PROBLEM TO WORK ON: Using the listing that follows, return every line with the word "href".
◆ ◆ ◆ ◆ ◆ ◆ ◆
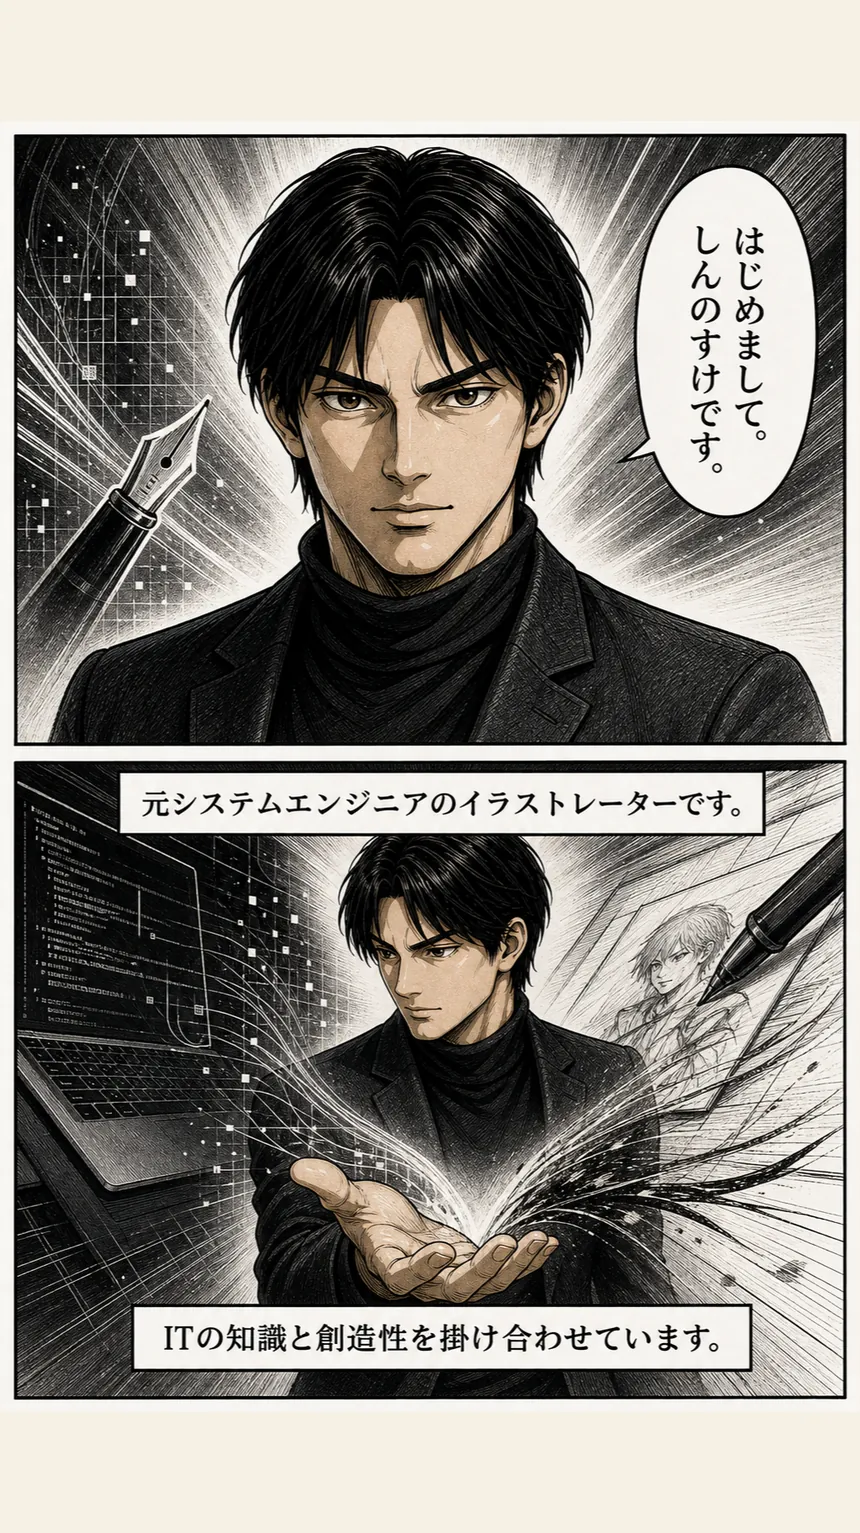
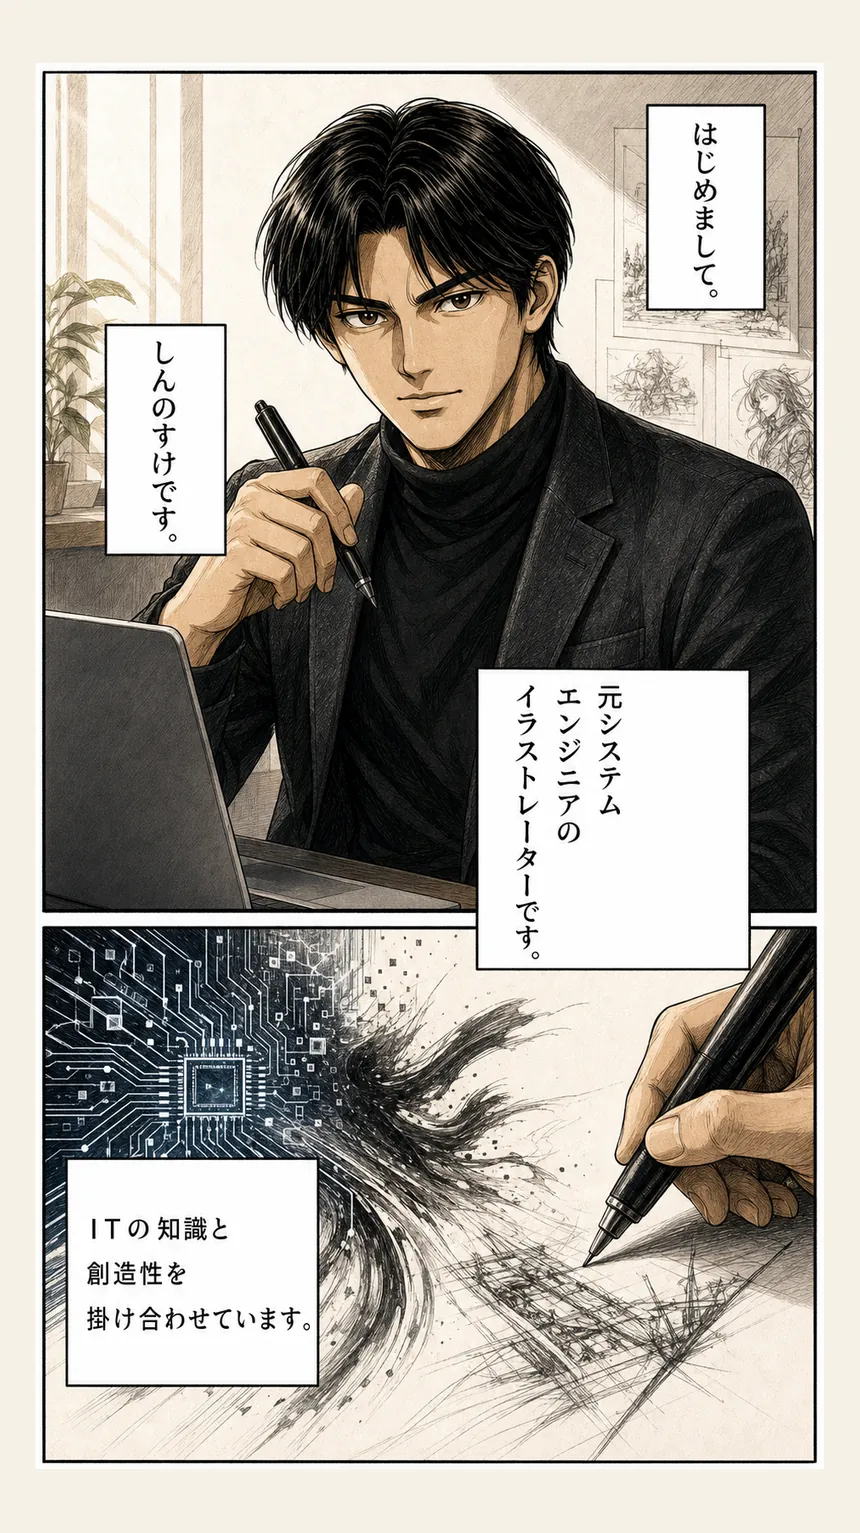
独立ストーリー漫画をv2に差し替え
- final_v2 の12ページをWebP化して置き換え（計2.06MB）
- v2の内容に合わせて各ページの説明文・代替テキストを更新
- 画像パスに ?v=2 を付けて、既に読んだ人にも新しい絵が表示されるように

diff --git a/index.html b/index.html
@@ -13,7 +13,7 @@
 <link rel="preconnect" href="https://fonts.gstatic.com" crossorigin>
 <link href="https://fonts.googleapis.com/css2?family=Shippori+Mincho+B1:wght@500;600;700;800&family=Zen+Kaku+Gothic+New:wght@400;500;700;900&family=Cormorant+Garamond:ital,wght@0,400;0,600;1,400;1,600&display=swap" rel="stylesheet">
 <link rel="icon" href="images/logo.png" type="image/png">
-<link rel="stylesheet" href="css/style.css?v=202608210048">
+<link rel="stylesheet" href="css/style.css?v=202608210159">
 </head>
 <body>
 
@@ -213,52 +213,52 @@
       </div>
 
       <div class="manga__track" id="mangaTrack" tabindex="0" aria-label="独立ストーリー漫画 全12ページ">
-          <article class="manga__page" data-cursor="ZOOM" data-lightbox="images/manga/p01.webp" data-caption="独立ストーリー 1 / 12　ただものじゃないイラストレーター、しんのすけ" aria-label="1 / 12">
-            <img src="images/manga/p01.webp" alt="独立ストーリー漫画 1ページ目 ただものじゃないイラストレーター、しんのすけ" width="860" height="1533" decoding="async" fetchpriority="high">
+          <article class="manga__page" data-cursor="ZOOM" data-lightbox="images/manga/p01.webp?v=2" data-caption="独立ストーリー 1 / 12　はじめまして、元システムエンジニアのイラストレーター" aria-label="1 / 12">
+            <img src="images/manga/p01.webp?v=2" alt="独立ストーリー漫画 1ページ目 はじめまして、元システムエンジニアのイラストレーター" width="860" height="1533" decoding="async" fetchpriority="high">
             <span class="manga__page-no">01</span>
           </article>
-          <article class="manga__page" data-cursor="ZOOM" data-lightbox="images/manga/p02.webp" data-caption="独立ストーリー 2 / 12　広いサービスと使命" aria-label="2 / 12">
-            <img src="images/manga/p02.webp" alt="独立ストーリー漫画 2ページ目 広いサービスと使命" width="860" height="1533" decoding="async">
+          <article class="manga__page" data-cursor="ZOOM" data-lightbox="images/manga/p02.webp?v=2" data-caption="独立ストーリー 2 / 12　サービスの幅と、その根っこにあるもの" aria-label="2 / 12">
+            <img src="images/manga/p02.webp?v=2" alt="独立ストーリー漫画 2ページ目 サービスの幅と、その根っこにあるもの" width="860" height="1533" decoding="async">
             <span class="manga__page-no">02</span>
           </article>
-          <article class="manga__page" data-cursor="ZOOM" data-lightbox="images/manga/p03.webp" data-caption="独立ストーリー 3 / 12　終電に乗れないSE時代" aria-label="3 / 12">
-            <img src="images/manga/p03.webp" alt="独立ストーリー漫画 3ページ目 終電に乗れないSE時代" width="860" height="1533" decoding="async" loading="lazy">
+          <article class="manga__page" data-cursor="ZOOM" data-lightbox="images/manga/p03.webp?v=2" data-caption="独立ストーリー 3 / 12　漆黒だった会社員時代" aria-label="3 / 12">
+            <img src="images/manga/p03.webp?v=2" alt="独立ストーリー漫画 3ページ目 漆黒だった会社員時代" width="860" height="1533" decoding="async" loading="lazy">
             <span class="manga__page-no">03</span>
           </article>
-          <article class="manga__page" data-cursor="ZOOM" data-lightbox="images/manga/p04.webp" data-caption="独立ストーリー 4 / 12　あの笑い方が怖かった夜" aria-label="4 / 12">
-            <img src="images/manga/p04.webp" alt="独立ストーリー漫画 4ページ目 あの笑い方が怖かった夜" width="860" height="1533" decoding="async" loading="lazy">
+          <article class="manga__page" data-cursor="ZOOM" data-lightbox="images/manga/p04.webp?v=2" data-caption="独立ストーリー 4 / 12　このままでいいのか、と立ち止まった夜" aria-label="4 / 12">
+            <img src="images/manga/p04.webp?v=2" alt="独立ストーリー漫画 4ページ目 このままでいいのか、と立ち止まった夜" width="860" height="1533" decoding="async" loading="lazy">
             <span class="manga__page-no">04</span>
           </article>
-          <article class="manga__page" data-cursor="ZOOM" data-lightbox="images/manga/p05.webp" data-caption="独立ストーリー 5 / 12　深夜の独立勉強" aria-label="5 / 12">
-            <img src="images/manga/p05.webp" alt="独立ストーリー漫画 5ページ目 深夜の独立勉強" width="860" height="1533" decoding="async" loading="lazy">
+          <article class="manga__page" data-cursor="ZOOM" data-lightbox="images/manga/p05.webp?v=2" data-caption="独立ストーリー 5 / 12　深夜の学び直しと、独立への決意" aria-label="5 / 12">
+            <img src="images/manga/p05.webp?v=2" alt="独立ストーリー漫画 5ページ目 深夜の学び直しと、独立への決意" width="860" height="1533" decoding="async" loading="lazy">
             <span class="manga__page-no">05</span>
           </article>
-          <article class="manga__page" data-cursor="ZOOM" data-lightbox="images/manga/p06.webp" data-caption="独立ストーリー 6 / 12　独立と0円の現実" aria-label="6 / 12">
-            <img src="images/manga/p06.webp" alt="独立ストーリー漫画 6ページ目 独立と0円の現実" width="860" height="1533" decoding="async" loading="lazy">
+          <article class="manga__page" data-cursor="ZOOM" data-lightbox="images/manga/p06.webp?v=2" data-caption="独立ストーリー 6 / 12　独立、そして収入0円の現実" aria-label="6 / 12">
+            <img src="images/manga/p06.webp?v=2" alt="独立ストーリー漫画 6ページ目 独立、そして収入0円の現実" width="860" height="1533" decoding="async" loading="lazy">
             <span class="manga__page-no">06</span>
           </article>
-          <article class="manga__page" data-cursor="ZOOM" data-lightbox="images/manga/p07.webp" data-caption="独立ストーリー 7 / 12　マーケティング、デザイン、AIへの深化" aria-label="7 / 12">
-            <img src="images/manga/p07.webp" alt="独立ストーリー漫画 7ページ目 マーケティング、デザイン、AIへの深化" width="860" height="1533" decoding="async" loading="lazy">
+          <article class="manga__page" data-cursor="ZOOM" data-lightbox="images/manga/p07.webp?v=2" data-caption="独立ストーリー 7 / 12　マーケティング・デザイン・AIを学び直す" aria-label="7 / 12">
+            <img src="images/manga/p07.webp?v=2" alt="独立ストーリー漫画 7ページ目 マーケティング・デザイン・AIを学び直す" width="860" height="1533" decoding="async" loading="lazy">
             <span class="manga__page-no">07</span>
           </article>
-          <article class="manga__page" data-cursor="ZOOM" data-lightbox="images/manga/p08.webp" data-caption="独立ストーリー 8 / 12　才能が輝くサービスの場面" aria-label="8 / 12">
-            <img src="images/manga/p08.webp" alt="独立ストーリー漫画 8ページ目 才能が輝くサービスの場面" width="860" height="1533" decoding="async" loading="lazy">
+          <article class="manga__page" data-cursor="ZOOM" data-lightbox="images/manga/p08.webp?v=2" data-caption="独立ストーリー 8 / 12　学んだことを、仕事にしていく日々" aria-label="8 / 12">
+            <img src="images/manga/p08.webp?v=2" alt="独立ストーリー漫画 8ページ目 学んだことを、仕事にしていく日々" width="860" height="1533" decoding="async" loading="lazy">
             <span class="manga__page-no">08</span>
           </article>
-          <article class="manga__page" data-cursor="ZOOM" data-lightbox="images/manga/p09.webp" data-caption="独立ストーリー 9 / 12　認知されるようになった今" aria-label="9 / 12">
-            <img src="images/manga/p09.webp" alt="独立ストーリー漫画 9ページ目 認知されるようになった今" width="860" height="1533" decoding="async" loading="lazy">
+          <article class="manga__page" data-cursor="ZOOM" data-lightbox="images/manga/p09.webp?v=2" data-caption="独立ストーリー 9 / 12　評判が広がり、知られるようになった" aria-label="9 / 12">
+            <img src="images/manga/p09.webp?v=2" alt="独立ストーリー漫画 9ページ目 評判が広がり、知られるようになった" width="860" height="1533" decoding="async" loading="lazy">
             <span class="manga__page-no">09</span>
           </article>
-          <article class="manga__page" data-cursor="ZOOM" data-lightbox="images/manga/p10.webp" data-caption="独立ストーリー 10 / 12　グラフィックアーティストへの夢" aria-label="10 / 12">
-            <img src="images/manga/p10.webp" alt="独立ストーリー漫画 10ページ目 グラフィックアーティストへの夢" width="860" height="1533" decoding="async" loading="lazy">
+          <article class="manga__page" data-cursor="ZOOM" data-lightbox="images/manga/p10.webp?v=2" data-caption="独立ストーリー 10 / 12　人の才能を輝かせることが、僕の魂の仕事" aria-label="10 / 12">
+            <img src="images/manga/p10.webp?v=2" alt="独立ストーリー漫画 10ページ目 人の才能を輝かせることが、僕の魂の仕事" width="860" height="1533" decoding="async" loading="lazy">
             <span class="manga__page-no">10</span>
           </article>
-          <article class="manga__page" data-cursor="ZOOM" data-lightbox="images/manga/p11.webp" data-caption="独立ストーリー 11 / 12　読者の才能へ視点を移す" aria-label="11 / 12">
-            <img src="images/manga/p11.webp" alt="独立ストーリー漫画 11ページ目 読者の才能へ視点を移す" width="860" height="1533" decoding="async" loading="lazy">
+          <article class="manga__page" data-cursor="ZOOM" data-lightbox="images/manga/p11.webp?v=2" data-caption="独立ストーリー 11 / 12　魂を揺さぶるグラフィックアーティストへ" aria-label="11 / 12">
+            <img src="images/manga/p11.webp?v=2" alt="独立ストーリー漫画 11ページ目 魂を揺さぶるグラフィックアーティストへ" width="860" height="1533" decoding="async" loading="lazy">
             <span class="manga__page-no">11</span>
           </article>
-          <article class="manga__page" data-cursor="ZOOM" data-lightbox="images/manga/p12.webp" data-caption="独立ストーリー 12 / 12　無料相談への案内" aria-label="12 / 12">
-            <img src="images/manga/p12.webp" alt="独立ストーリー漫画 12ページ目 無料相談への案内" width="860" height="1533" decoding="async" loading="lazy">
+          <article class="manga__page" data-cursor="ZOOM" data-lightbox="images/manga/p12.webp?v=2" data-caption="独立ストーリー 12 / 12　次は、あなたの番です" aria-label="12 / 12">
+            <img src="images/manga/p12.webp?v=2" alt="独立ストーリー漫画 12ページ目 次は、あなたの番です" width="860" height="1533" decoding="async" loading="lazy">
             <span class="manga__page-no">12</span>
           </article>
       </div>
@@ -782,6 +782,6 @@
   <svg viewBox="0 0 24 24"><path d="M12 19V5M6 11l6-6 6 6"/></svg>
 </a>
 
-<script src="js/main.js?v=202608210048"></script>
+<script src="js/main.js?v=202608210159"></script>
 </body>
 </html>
◆ ◆ ◆ ◆ ◆ ◆ ◆
SOLVED PROBLEM:
 <link rel="preconnect" href="https://fonts.gstatic.com" crossorigin>
 <link href="https://fonts.googleapis.com/css2?family=Shippori+Mincho+B1:wght@500;600;700;800&family=Zen+Kaku+Gothic+New:wght@400;500;700;900&family=Cormorant+Garamond:ital,wght@0,400;0,600;1,400;1,600&display=swap" rel="stylesheet">
 <link rel="icon" href="images/logo.png" type="image/png">
-<link rel="stylesheet" href="css/style.css?v=202608210048">
+<link rel="stylesheet" href="css/style.css?v=202608210159">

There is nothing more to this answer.